** Opening Supplied material block **
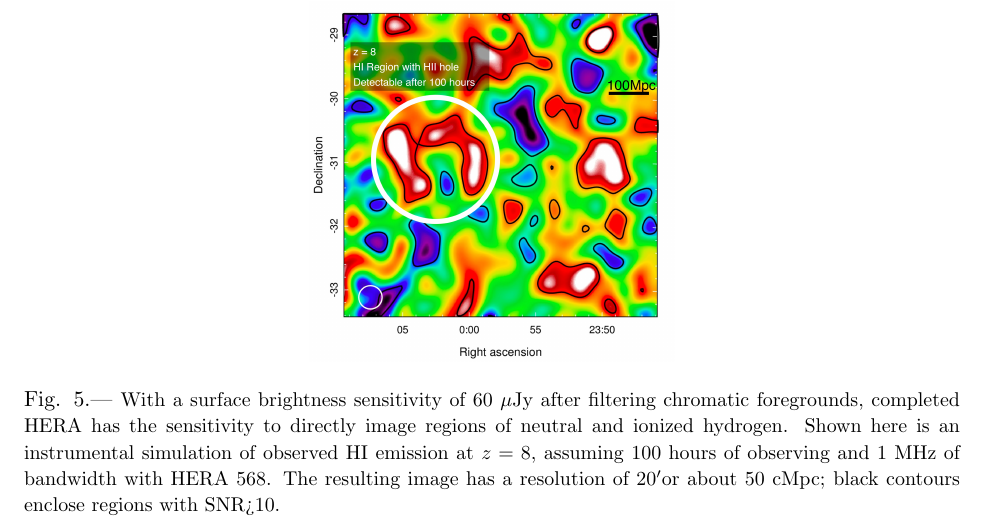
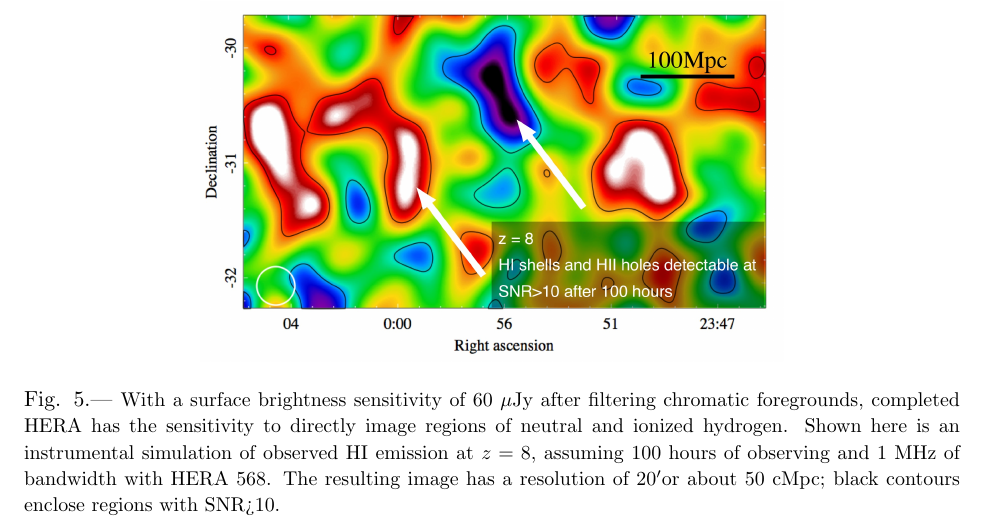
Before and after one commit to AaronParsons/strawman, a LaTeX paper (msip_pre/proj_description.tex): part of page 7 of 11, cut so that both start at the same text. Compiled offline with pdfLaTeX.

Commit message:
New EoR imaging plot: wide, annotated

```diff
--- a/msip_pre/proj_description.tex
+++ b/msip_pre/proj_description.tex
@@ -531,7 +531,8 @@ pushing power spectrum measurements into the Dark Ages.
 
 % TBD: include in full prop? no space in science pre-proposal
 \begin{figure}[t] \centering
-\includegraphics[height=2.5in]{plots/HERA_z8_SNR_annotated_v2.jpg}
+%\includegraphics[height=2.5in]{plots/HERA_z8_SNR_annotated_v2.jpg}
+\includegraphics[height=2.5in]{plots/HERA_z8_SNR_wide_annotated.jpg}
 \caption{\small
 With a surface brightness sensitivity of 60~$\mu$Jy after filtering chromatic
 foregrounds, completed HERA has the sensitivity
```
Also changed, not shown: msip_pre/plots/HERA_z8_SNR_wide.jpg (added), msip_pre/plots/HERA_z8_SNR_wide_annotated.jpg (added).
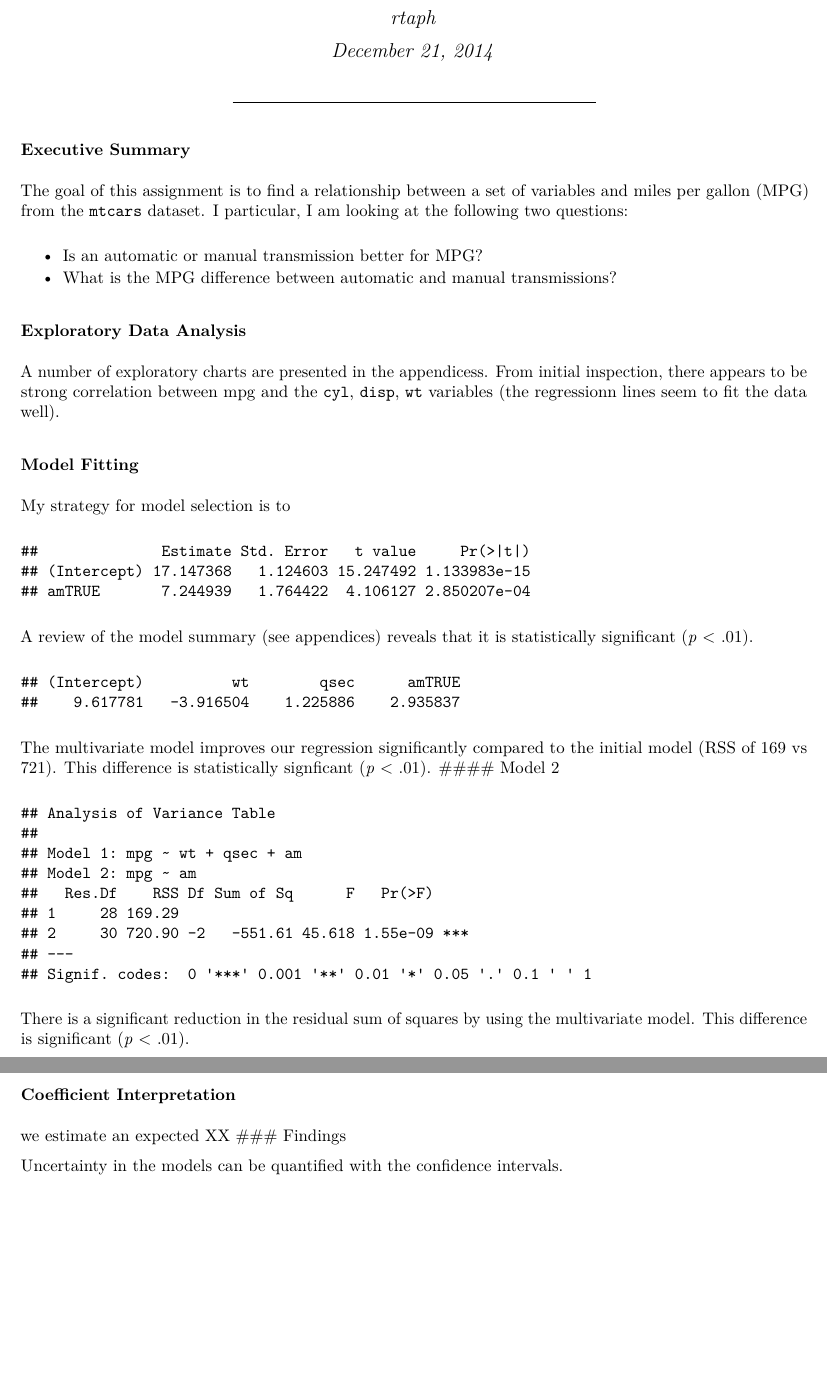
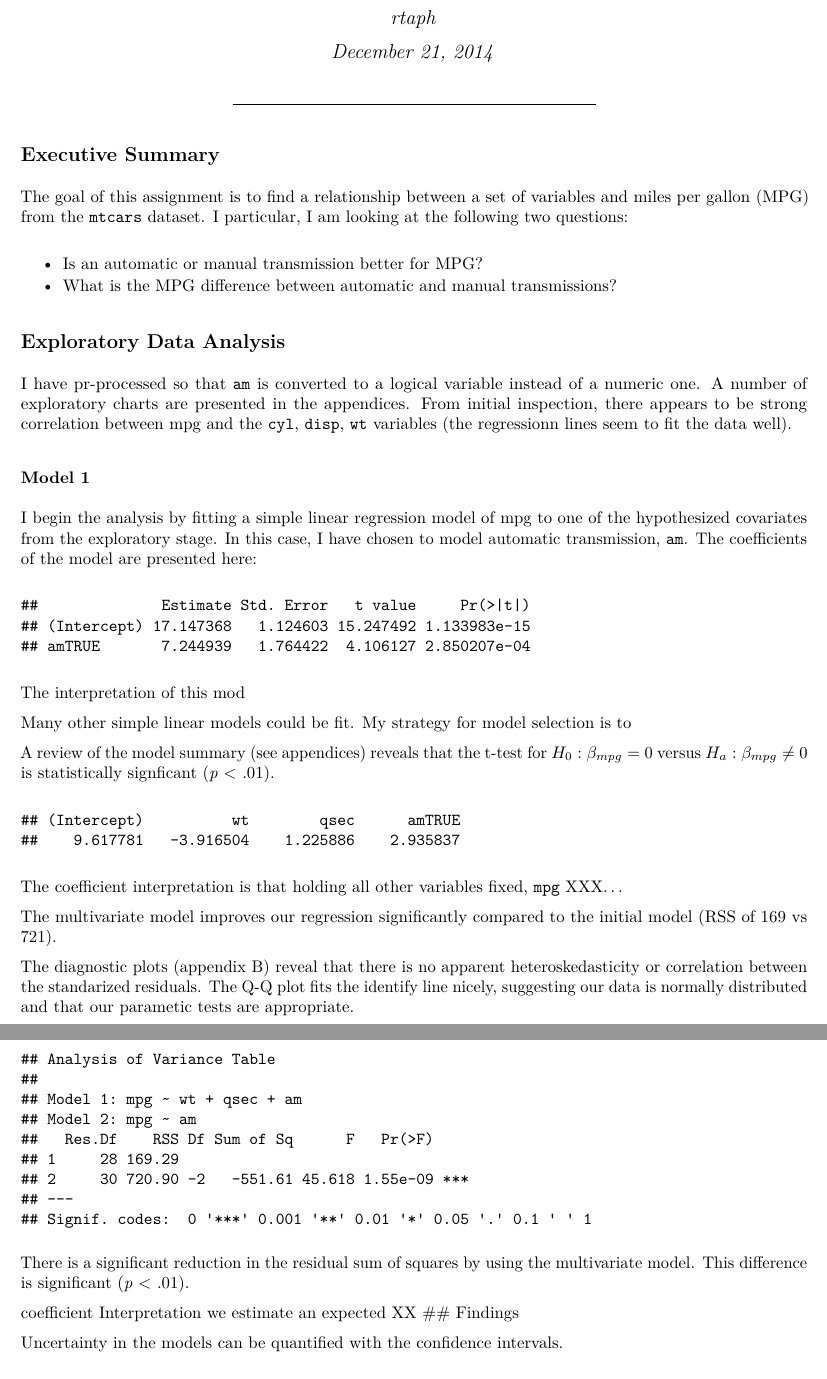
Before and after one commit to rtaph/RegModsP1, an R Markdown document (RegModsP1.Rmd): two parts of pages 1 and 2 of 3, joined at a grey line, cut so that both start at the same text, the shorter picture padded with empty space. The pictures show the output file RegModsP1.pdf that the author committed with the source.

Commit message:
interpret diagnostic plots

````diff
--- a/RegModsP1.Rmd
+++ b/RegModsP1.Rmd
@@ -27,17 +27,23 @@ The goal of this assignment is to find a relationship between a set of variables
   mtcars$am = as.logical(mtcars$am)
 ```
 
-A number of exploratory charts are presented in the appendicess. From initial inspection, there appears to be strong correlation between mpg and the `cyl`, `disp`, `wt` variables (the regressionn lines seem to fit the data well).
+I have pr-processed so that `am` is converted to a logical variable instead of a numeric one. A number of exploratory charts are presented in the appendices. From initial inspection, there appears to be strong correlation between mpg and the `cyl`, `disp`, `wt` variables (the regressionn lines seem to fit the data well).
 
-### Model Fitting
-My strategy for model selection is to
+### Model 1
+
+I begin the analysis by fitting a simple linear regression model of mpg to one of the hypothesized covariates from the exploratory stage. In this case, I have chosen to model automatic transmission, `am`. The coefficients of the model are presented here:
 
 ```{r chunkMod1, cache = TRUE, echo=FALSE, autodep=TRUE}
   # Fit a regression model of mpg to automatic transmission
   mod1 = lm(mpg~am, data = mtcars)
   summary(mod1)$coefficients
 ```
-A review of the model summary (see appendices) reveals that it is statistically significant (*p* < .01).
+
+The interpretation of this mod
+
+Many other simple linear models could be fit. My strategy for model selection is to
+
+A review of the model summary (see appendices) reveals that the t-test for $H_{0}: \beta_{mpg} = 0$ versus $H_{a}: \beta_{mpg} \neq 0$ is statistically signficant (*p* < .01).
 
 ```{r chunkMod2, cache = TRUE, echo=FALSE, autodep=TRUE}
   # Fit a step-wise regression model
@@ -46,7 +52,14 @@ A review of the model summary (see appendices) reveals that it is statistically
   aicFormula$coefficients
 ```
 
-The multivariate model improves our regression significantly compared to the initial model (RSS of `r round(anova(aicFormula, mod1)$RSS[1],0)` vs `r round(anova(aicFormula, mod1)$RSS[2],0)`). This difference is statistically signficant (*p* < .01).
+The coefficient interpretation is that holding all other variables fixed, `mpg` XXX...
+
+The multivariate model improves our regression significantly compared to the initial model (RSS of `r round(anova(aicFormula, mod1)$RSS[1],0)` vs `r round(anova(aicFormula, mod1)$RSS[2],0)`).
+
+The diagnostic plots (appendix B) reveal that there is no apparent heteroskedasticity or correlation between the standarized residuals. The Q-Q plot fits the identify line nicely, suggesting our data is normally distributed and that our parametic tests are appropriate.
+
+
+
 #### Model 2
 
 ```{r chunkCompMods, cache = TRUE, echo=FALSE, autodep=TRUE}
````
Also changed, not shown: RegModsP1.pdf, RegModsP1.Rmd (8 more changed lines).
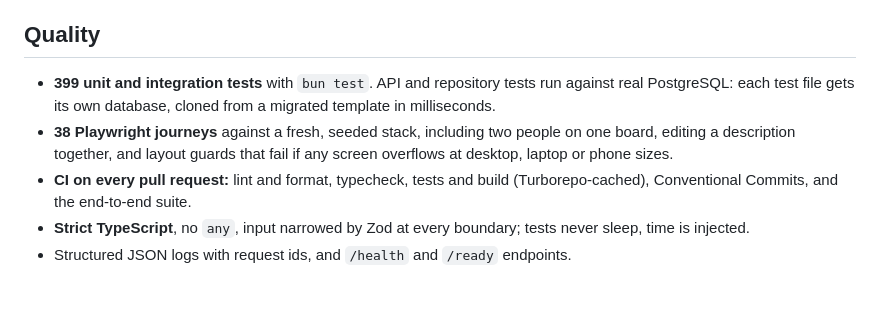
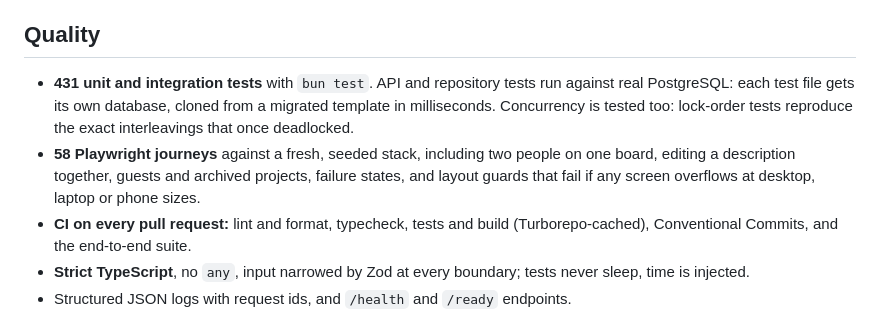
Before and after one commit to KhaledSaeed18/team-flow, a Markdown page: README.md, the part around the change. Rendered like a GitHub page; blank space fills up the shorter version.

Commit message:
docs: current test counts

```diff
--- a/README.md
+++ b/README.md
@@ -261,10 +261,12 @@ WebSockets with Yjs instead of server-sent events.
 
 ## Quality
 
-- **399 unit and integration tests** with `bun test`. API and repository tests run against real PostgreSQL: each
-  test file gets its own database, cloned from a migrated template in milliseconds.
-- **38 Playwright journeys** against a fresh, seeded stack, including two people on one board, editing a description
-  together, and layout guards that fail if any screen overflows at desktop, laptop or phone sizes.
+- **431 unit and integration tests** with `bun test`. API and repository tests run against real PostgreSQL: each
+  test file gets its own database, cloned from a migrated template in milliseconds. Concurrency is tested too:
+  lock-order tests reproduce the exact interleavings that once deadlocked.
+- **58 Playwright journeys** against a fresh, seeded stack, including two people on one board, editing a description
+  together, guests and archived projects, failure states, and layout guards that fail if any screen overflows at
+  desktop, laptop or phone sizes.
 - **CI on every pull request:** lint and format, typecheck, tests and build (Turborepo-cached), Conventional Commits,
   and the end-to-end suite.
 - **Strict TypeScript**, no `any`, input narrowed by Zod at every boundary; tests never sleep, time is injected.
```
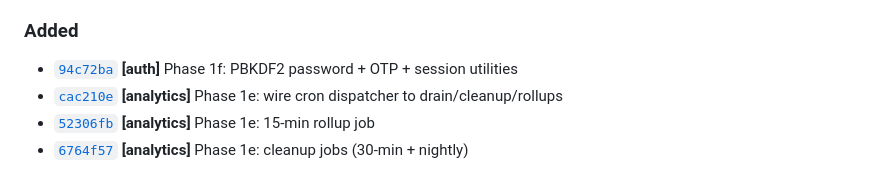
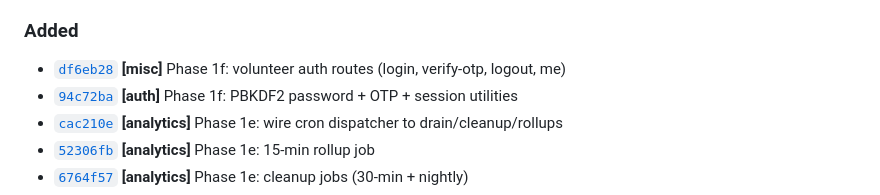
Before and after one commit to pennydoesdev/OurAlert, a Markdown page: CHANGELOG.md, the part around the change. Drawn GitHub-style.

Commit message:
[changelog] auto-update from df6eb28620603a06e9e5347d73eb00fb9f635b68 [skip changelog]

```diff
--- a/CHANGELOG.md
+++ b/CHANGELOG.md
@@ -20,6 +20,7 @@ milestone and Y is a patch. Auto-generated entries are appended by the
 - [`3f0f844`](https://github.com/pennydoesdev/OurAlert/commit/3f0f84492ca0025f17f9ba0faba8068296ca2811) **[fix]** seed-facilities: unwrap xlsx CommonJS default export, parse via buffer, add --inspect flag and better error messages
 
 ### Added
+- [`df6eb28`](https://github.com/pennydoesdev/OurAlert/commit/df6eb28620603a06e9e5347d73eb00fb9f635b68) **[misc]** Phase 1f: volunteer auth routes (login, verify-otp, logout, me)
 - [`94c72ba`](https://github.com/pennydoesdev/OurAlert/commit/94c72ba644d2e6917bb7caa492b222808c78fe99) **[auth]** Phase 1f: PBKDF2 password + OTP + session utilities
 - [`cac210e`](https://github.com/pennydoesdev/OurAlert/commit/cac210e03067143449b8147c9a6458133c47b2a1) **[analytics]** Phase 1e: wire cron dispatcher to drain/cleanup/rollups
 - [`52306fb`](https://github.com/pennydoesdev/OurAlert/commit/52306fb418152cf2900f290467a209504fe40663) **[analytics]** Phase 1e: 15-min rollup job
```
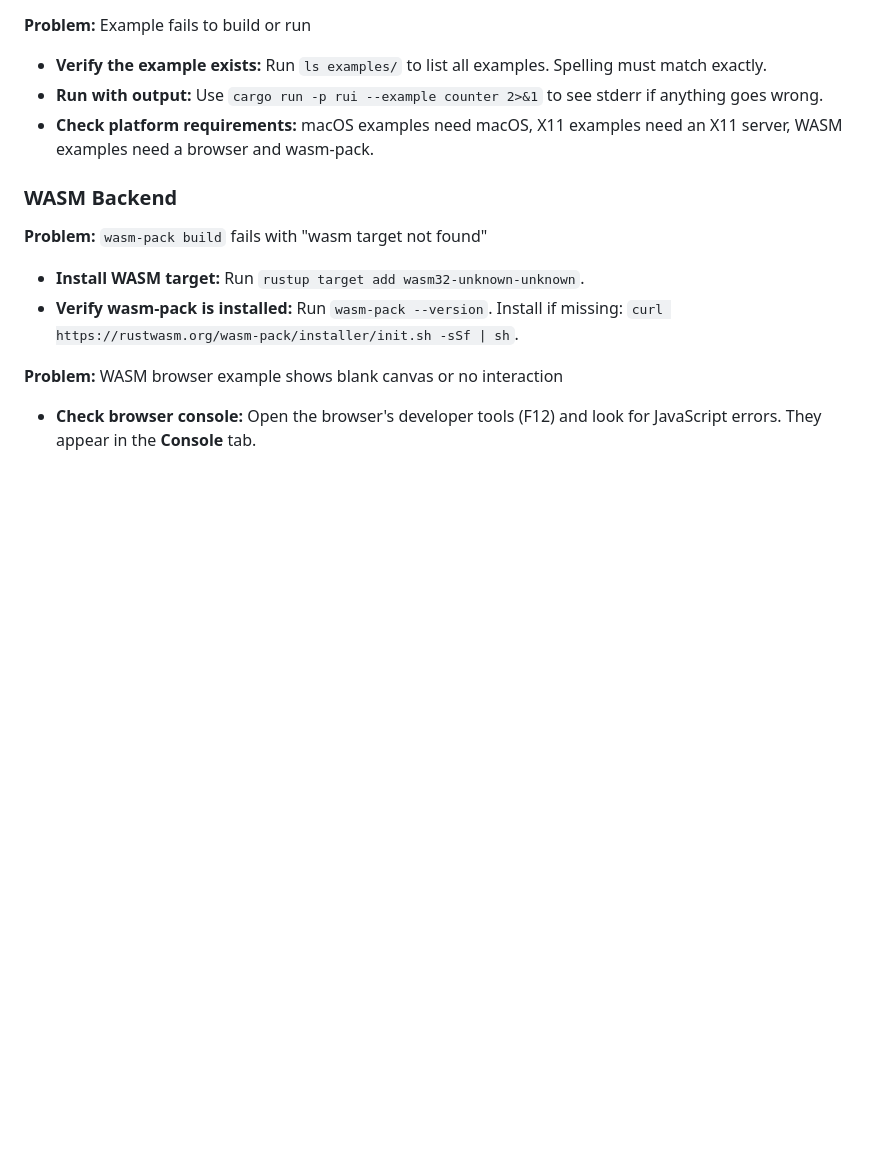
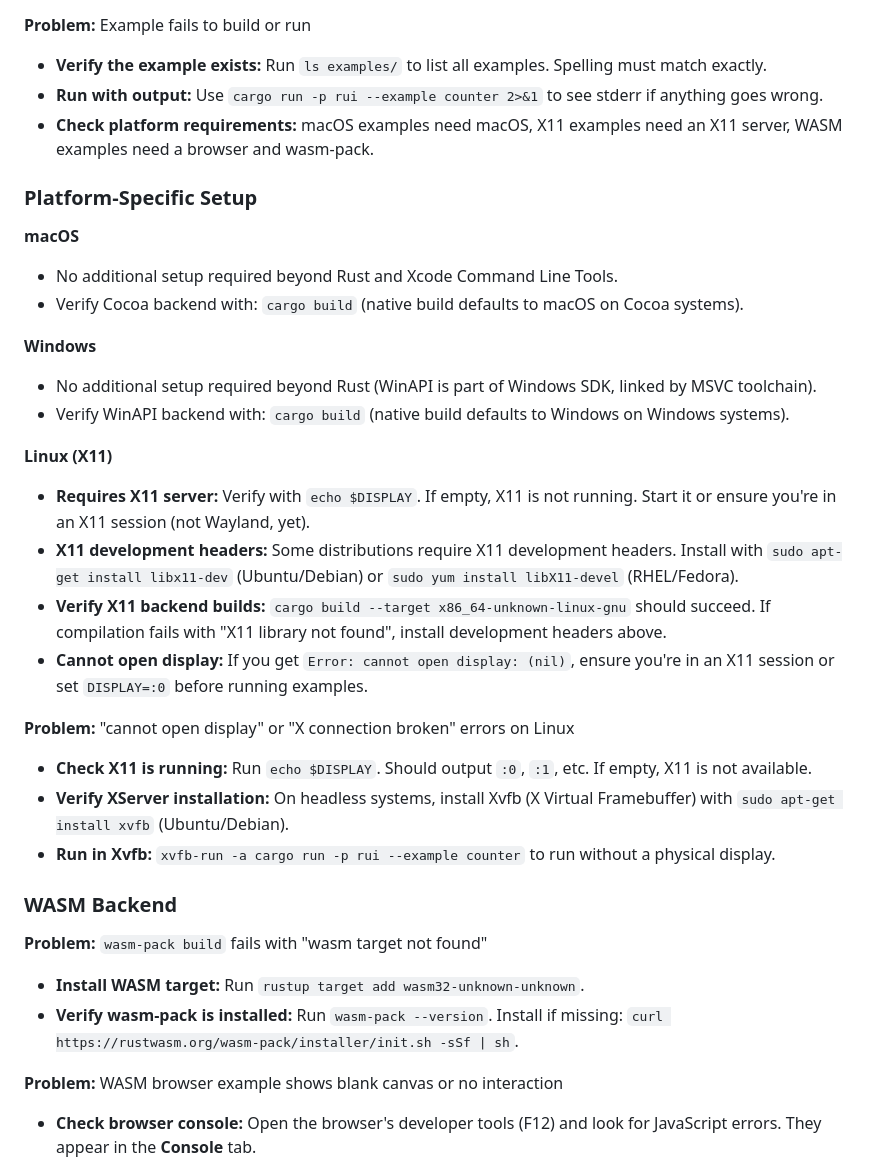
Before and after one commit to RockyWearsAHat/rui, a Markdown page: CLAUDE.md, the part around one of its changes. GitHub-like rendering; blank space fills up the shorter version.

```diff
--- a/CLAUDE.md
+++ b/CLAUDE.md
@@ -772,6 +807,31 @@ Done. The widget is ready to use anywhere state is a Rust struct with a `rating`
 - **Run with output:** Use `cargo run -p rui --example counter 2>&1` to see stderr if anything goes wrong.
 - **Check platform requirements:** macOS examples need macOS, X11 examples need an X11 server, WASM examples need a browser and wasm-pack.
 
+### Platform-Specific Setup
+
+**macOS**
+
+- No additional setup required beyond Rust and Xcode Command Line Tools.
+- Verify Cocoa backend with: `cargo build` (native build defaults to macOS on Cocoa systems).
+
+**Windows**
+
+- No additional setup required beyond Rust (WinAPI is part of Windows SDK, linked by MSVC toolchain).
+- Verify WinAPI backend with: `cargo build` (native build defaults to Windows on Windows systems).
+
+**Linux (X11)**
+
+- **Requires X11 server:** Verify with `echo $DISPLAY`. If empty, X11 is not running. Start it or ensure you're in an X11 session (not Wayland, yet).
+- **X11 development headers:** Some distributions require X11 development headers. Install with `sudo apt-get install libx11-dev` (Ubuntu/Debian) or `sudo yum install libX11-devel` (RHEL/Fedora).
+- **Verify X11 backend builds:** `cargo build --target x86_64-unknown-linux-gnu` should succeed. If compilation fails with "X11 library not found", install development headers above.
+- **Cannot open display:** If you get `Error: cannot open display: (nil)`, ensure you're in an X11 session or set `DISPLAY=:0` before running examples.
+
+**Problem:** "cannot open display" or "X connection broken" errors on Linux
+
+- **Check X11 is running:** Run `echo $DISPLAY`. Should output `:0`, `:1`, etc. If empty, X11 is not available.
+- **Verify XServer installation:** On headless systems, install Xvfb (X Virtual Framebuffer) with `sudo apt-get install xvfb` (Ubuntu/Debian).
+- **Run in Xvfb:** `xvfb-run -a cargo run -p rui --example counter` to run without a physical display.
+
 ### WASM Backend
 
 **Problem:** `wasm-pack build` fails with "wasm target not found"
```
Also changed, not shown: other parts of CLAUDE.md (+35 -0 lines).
** Closing Supplied material block **
# Problem
Leave the pictures out and please restate exactly the lines running from the start of the material through the one with "Also changed, not shown: msip_pre/plots/HERA_z8_SNR_wide.jpg".

# Solved problem
Before and after one commit to AaronParsons/strawman, a LaTeX paper (msip_pre/proj_description.tex): part of page 7 of 11, cut so that both start at the same text. Compiled offline with pdfLaTeX.

Commit message:
New EoR imaging plot: wide, annotated

```diff
--- a/msip_pre/proj_description.tex
+++ b/msip_pre/proj_description.tex
@@ -531,7 +531,8 @@ pushing power spectrum measurements into the Dark Ages.
 
 % TBD: include in full prop? no space in science pre-proposal
 \begin{figure}[t] \centering
-\includegraphics[height=2.5in]{plots/HERA_z8_SNR_annotated_v2.jpg}
+%\includegraphics[height=2.5in]{plots/HERA_z8_SNR_annotated_v2.jpg}
+\includegraphics[height=2.5in]{plots/HERA_z8_SNR_wide_annotated.jpg}
 \caption{\small
 With a surface brightness sensitivity of 60~$\mu$Jy after filtering chromatic
 foregrounds, completed HERA has the sensitivity
```
Also changed, not shown: msip_pre/plots/HERA_z8_SNR_wide.jpg (added), msip_pre/plots/HERA_z8_SNR_wide_annotated.jpg (added).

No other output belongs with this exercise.